Measurement and modeling of simplified trees for daylighting computer simulation

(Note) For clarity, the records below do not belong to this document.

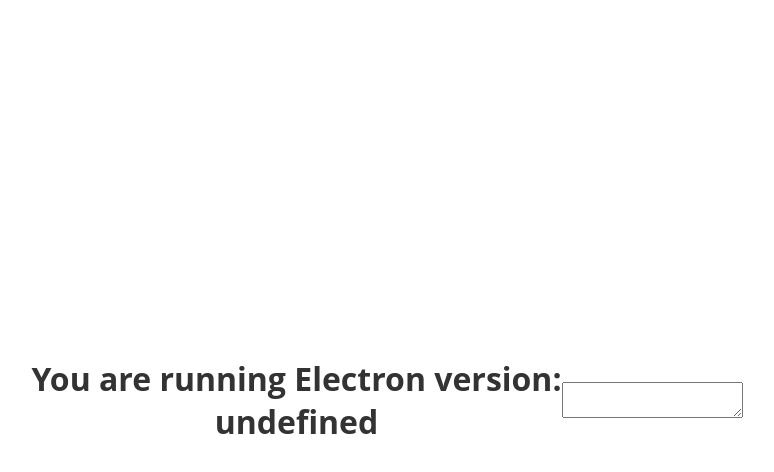
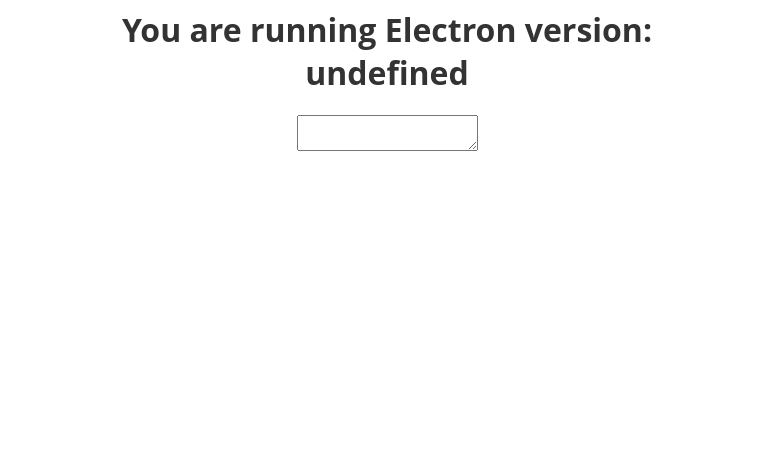
Before and after one commit to IsaacLean/learn-electron, an Electron app: page index.html in a window 1280 px wide. Shown: the whole page, without its empty margins (253-1027 px from the left). Drawn offline with Linux system fonts and the light colour scheme.

Commit message:
Add Devtron & Electron Builder

```diff
--- a/renderer.js
+++ b/renderer.js
@@ -1,3 +1,5 @@
+if(process.env.NODE_ENV === 'development') require('devtron').install()
+
 const versionEl = document.querySelector('#version');
 
 versionEl.innerText = process.versions.electron;
--- a/style.css
+++ b/style.css
@@ -1,7 +1,4 @@
 body {
-	display: flex;
-	align-items: center;
-	justify-content: center;
 	color: #333;
 	font-family: 'Open Sans', sans-serif;
 	text-align: center;
```
Also changed, not shown: package.json (+11 -4 lines), 2 other files.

<p></p><p>Abstract Predicting the effect of arboreal vegetation on daylight performance is a complex and difficult task as it depends on accurately simulating the passage of light through its canopy. Variables such as leaf size, shape, reflectance and transparency, among others, should be considered. Thus, modeling a tree exactly simulating the real situation is impractical, not only because of the quantity and complexity of the variables, but also because of the overload of the model. In this context, the main aims of this research are: to improve the way of measuring the permeability of arboreal vegetation to daylight, which we call the "canopy gap fraction", using hemispherical photography and image analysis; and apply these measurements in simplified three-dimensional digital models to use in computational daylight simulations. Three digital models, namely "blinds", "translucent", and "gaps" were developed, simulating four tree species. The actual and simulated light levels of each one were compared and validated according to the relative MBE and RMSE indicators. The "gap" tree model, for example, was especially suitable for the Pitombeira and Carolina tree species, with relative MBE values of 0.21 and -0.12, as well as relative RMSE values of 0.02 and 0.03, respectively, proving the relevance of the developed method.</p><p></p>